The purpose of the Fair Trading Act 1986 (FTA) is to promote confidence and fair competition amongst business and provides a number of rights to consumers. The Commerce Commission works hard to enforce fair and proper trade practices of businesses providing goods and services to the New Zealand market. A recent example being the $840,000 fine recently received by TheMarket.com for misleading conduct (charged under s10 of the FTA).
The Fair Trading Amendment Act 2021 (Amendment Act) came into force on 16 August 2022. The Amendment Act has introduced a further restriction to consumer contracts, extended the scope of business that must now comply and prohibited door-to-door salespeople from entering or remaining on residential property when told to leave.
The Amendment Act now prohibits any conduct in trade that is ‘unconscionable’. The Amendment Act has not provided a definition of what unconscionable conduct consists of, but does provide some guidance for the Courts at s8 of the FTA.
We can expect a similar approach to be taken in the New Zealand Courts as has been in the Australian Courts, where it has been defined as being “against conscience or to offend conscience” (Stubbings v Jams 2 Pty Ltd ).
Small Trade Contracts
Prior to August 2022, the prohibition of unfair contract terms at s26A of the FTA only applied to standard form consumer contracts – this is the contract between a company and the consumer (typically the person at the end of the chain).
The Amendment Act has extended the scope of s26A of the FTA to apply to small trade contracts. The criteria for this is:
- Each party to the contract is engaged in trade;
- The contract is not a consumer contract; and
- The contract does not form part of a trading relationship that exceeds an annual threshold of $250,000 at the time the contract is entered into.
Section 36RA of the Amendment Act states any uninvited direct salespeople must immediately leave the residential property (or not enter) if told to do so by the person residing at the property. A breach of this provision can result in a fine of up to $10,000 for an individual and $30,000 for a business.
How can we help?
Businesses should be taking a proactive approach when drafting and negotiating consumer contracts or contracts that fit the small trade contract criteria.

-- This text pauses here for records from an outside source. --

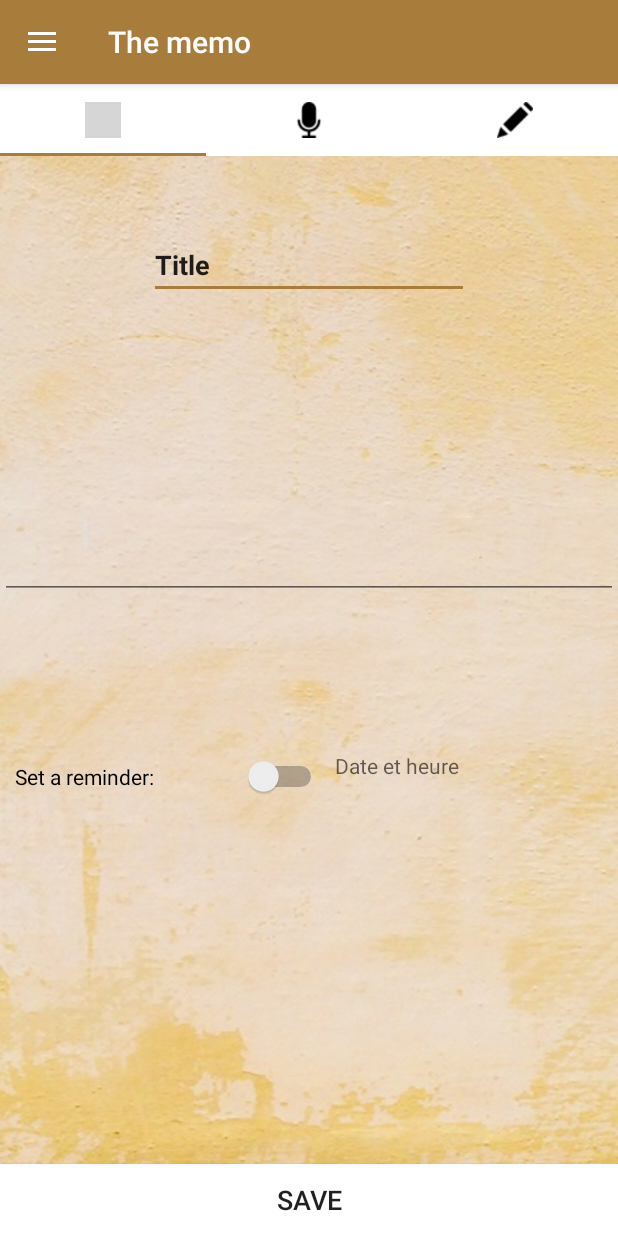
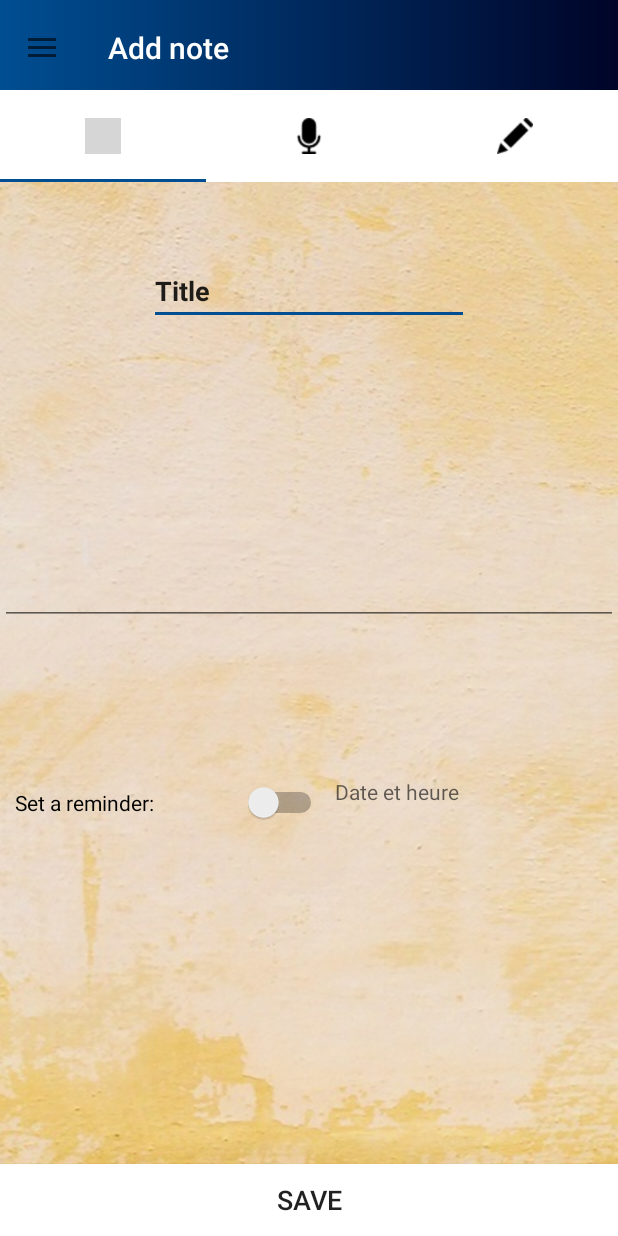
Before and after one commit to IMagwaI/Memo-app, an Android app: the screen it shows after launch (AddActivity), in the side drawer, after a tap on "Add a Note", on a phone screen of 412 x 824 dp. Run offline under Robolectric (Android 15) with nearby library versions, the phone set to English and light mode, and no system bars; our stand-ins replace Room's generated code; 1 statement that could not run was skipped; grey boxes are pictures that could not be loaded.

Commit message:
add gradient colors

```diff
--- a/app/src/main/java/com/example/myapplication/AddActivity.kt
+++ b/app/src/main/java/com/example/myapplication/AddActivity.kt
@@ -3,6 +3,7 @@ package com.example.myapplication
 import android.app.DatePickerDialog
 import android.app.TimePickerDialog
 import android.content.Intent
+import android.graphics.Color
 import android.icu.text.SimpleDateFormat
 import android.icu.util.Calendar
 import android.os.Build
@@ -15,6 +16,7 @@ import android.widget.Toast
 import androidx.annotation.RequiresApi
 import androidx.appcompat.app.ActionBarDrawerToggle
 import androidx.appcompat.app.AppCompatActivity
+import androidx.appcompat.widget.Toolbar
 import androidx.drawerlayout.widget.DrawerLayout
 import androidx.viewpager.widget.ViewPager
 import com.example.myapplication.fragments.descriptionNote
@@ -37,6 +39,11 @@ class AddActivity : BaseActivity() {
     override fun onCreate(savedInstanceState: Bundle?) {
         super.onCreate(savedInstanceState)
         setContentView(R.layout.activity_add)
+        title = "Add note"
+        val toolbar: Toolbar = findViewById(R.id.toolbar)
+        toolbar.setTitleTextColor(Color.WHITE)
+        setSupportActionBar(toolbar)
+
         idNote = intent.getIntExtra("id", 0)
         if (idNote!! > 0) {
             titleNote = intent.getStringExtra("title")
@@ -44,7 +51,6 @@ class AddActivity : BaseActivity() {
         }
 
 
-        title = "The memo"
         tabLayout = findViewById(R.id.tabLayout)
         viewPager = findViewById(R.id.viewPager)
         tabLayout.addTab(tabLayout.newTab().setIcon(R.mipmap.text))
--- a/app/src/main/java/com/example/myapplication/DrawShowActivity.kt
+++ b/app/src/main/java/com/example/myapplication/DrawShowActivity.kt
@@ -1,8 +1,10 @@
 package com.example.myapplication
 
 import android.graphics.BitmapFactory
+import android.graphics.Color
 import android.os.Bundle
 import androidx.appcompat.app.AppCompatActivity
+import androidx.appcompat.widget.Toolbar
 
 class DrawShowActivity : AppCompatActivity() {
         var id:Int?=null
@@ -11,6 +13,9 @@ class DrawShowActivity : AppCompatActivity() {
             val img=intent.getByteArrayExtra("img")
             super.onCreate(savedInstanceState)
             setContentView(R.layout.draw_show_activity)
+            val toolbar: Toolbar = findViewById(R.id.toolbar)
+            toolbar.setTitleTextColor(Color.WHITE)
+            setSupportActionBar(toolbar)
             println(img)
             if(img!=null) {
                 id=intent.getIntExtra("id", -1)
--- a/app/src/main/java/com/example/myapplication/MainActivity.kt
+++ b/app/src/main/java/com/example/myapplication/MainActivity.kt
@@ -6,12 +6,14 @@ import android.content.Context
 import android.content.Intent
 import android.database.Cursor
 import android.database.sqlite.SQLiteDatabase
+import android.graphics.Color
 import android.os.Bundle
 import android.view.Menu
 import android.view.View
 import android.view.ViewGroup
 import android.widget.*
 import androidx.appcompat.app.AlertDialog
+import androidx.appcompat.widget.Toolbar
 import androidx.recyclerview.widget.ItemTouchHelper
 import androidx.recyclerview.widget.RecyclerView
 import androidx.room.RoomMasterTable.TABLE_NAME
@@ -32,6 +34,9 @@ class MainActivity : BaseActivity() {
     override fun onCreate(savedInstanceState: Bundle?) {
         super.onCreate(savedInstanceState)
         setContentView(R.layout.activity_main)
+        val toolbar: Toolbar = findViewById(R.id.toolbar)
+        toolbar.setTitleTextColor(Color.WHITE)
+        setSupportActionBar(toolbar)
         refreshTodayLabel()
 
 
--- a/app/src/main/java/com/example/myapplication/firebase/LoginActivity.kt
+++ b/app/src/main/java/com/example/myapplication/firebase/LoginActivity.kt
@@ -1,8 +1,10 @@
 package com.example.myapplication.firebase
 
 import android.content.Intent
+import android.graphics.Color
 import android.os.Bundle
 import android.widget.Toast
+import androidx.appcompat.widget.Toolbar
 import com.example.myapplication.BaseActivity
 import com.example.myapplication.R
 import com.google.android.gms.auth.api.signin.GoogleSignIn
@@ -26,6 +28,9 @@ class LoginActivity : BaseActivity() {
     override fun onCreate(savedInstanceState: Bundle?) {
         super.onCreate(savedInstanceState)
         setContentView(R.layout.activity_login)
+        val toolbar: Toolbar = findViewById(R.id.toolbar)
+        toolbar.setTitleTextColor(Color.WHITE)
+        setSupportActionBar(toolbar)
         firebaseAuth= FirebaseAuth.getInstance()
         gso= GoogleSignInOptions.Builder(GoogleSignInOptions.DEFAULT_SIGN_IN)
             .requestIdToken("34402196657-onggn4hj92h9sur9eb62f1p5sprqg43c.apps.googleusercontent.com")
--- a/app/src/main/java/com/example/myapplication/firebase/OnlineDBActivity.kt
+++ b/app/src/main/java/com/example/myapplication/firebase/OnlineDBActivity.kt
@@ -1,6 +1,8 @@
 package com.example.myapplication.firebase
 
+import android.graphics.Color
 import android.os.Bundle
+import androidx.appcompat.widget.Toolbar
 import androidx.viewpager.widget.ViewPager
 import com.example.myapplication.BaseActivity
 import com.example.myapplication.R
@@ -14,7 +16,9 @@ class OnlineDBActivity: BaseActivity() {
     override fun onCreate(savedInstanceState: Bundle?) {
         super.onCreate(savedInstanceState)
         setContentView(R.layout.activity_firebase)
-
+        val toolbar: Toolbar = findViewById(R.id.toolbar)
+        toolbar.setTitleTextColor(Color.WHITE)
+        setSupportActionBar(toolbar)
 
         title = "The memo"
         tabLayout = findViewById(R.id.tabLayout)
--- /dev/null
+++ b/app/src/main/res/drawable/gradient_drawable.xml
@@ -0,0 +1,25 @@
+<?xml version="1.0" encoding="utf-8"?>
+<shape android:shape="rectangle" xmlns:android="http://schemas.android.com/apk/res/android">
+
+    <gradient
+        android:startColor="#000428"
+        android:endColor="#004e92"
+        android:angle="180"
+        />
+
+</shape>
+
+
+<!--
+<?xml version="1.0" encoding="utf-8"?>
+<shape android:shape="rectangle" xmlns:android="http://schemas.android.com/apk/res/android">
+
+    <gradient
+        android:startColor="#42275a"
+        android:endColor="#734b6d"
+        android:angle="180"
+        />
+
+</shape>
+
+-->
--- a/app/src/main/res/layout/activity_add.xml
+++ b/app/src/main/res/layout/activity_add.xml
@@ -4,18 +4,33 @@
     android:layout_width="match_parent"
     android:layout_height="match_parent"
     xmlns:tools="http://schemas.android.com/tools">
+
+    <LinearLayout
+        android:id="@+id/tab"
+        android:layout_width="match_parent"
+        android:layout_height="wrap_content"
+        app:layout_constraintTop_toTopOf="parent">
+
+        <include layout="@layout/gradient_toolbar" />
+    </LinearLayout>
+
     <com.google.android.material.tabs.TabLayout
         android:id="@+id/tabLayout"
         android:layout_width="match_parent"
-        android:layout_height="wrap_content"
-        android:background="#FFFFFF">
-    </com.google.android.material.tabs.TabLayout>
+        android:layout_height="61dp"
+        android:layout_below="@+id/tab"
+        android:layout_marginTop="0dp"
+        android:background="#FFFFFF" />
+
     <androidx.viewpager.widget.ViewPager
         android:id="@+id/viewPager"
-        android:layout_width="wrap_content"
-        android:layout_height="wrap_content"
-        android:layout_below="@id/tabLayout"
-        android:layout_centerInParent="true"
+        android:layout_width="match_parent"
+        android:layout_height="match_parent"
+        android:layout_below="@+id/tabLayout"
+        android:layout_alignParentBottom="true"
+        android:layout_centerHorizontal="true"
+        android:layout_marginTop="0dp"
+        android:layout_marginBottom="0dp"
         tools:layout_editor_absoluteX="8dp" />
 
 </RelativeLayout>
--- /dev/null
+++ b/app/src/main/res/layout/gradient_toolbar.xml
@@ -0,0 +1,16 @@
+<?xml version="1.0" encoding="utf-8"?>
+<LinearLayout xmlns:android="http://schemas.android.com/apk/res/android"
+    xmlns:app="http://schemas.android.com/apk/res-auto"
+    android:layout_width="match_parent"
+    android:layout_height="60sp"
+    android:background="@drawable/gradient_drawable"
+    android:gravity="bottom"
+    android:orientation="vertical">
+
+    <androidx.appcompat.widget.Toolbar
+        android:id="@+id/toolbar"
+        android:layout_width="match_parent"
+        android:layout_height="?actionBarSize"
+        app:titleTextColor="#FFFFFF" />
+
+</LinearLayout>
--- a/app/src/main/res/layout/nav_header.xml
+++ b/app/src/main/res/layout/nav_header.xml
@@ -4,7 +4,8 @@
     android:layout_width="match_parent"
     android:layout_height="wrap_content"
     android:gravity="center"
-    android:background="@color/colorPrimaryDark">
+    android:background="@drawable/gradient_drawable"
+    >
     <ImageView
         android:layout_width="180dp"
         android:layout_height="130dp"
--- a/app/src/main/res/layout/noteticket.xml
+++ b/app/src/main/res/layout/noteticket.xml
@@ -97,7 +97,7 @@
                         android:layout_marginLeft="5dp"
                         android:layout_marginTop="5dp"
                         android:text="title"
-                        android:textColor="#9C27B0"
+                        android:textColor="#004e92"
                         android:textSize="14sp" />
 
                 </LinearLayout>
--- a/app/src/main/res/menu/main.xml
+++ b/app/src/main/res/menu/main.xml
@@ -1,12 +1,12 @@
 <?xml version="1.0" encoding="utf-8"?>
 <menu xmlns:android="http://schemas.android.com/apk/res/android"
-    xmlns:app="http://schemas.android.com/apk/res-auto">
+    xmlns:app="http://schemas.android.com/apk/res-auto"
+    >
     <item
-        android:title="Search"
         android:id="@+id/nav_search"
         android:icon="@drawable/ic_baseline_search_24"
-        app:showAsAction="ifRoom|withText"
+        android:title="Search"
         app:actionViewClass="android.widget.SearchView"
-        />
+        app:showAsAction="ifRoom|withText" />
 
 </menu>
--- a/app/src/main/res/values/colors.xml
+++ b/app/src/main/res/values/colors.xml
@@ -1,8 +1,8 @@
 <?xml version="1.0" encoding="utf-8"?>
 <resources>
-    <color name="colorPrimary">#A87C3B</color>
+    <color name="colorPrimary">#004e92</color>
     <color name="colorPrimaryDark">#0C0A06</color>
-    <color name="colorAccent">#A87C3B</color>
+    <color name="colorAccent">#004e92</color>
     <color name="colorBackground">#F4F3F0</color>
     <color name="colorPaint">#0C0A86</color>
     <color name="gray">#d4d3d3</color>
--- a/app/src/main/res/values/styles.xml
+++ b/app/src/main/res/values/styles.xml
@@ -1,6 +1,6 @@
 <resources>
     <!-- Base application theme. -->
-    <style name="AppTheme" parent="Theme.AppCompat.Light.DarkActionBar">
+    <style name="AppTheme" parent="Theme.AppCompat.Light.NoActionBar">
         <!-- Customize your theme here. -->
         <item name="colorPrimary">@color/colorPrimary</item>
         <item name="colorPrimaryDark">@color/colorPrimaryDark</item>
```
Also changed, not shown: app/src/main/java/com/example/myapplication/CalendarActivity.kt (+4 -3 lines), app/src/main/res/layout/activity_calendar.xml (+13 -1 lines), app/src/main/res/layout/activity_firebase.xml (+21 -7 lines), app/src/main/res/layout/activity_login.xml (+18 -0 lines), app/src/main/res/layout/activity_main.xml (+21 -7 lines), app/src/main/res/layout/draw_show_activity.xml (+13 -1 lines).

Holland Beckett Law can review your standard form contracts or provide drafting advice to ensure your contracts are acceptable to commercial standards. If you would like to know more or need help with your contracts please get in touch.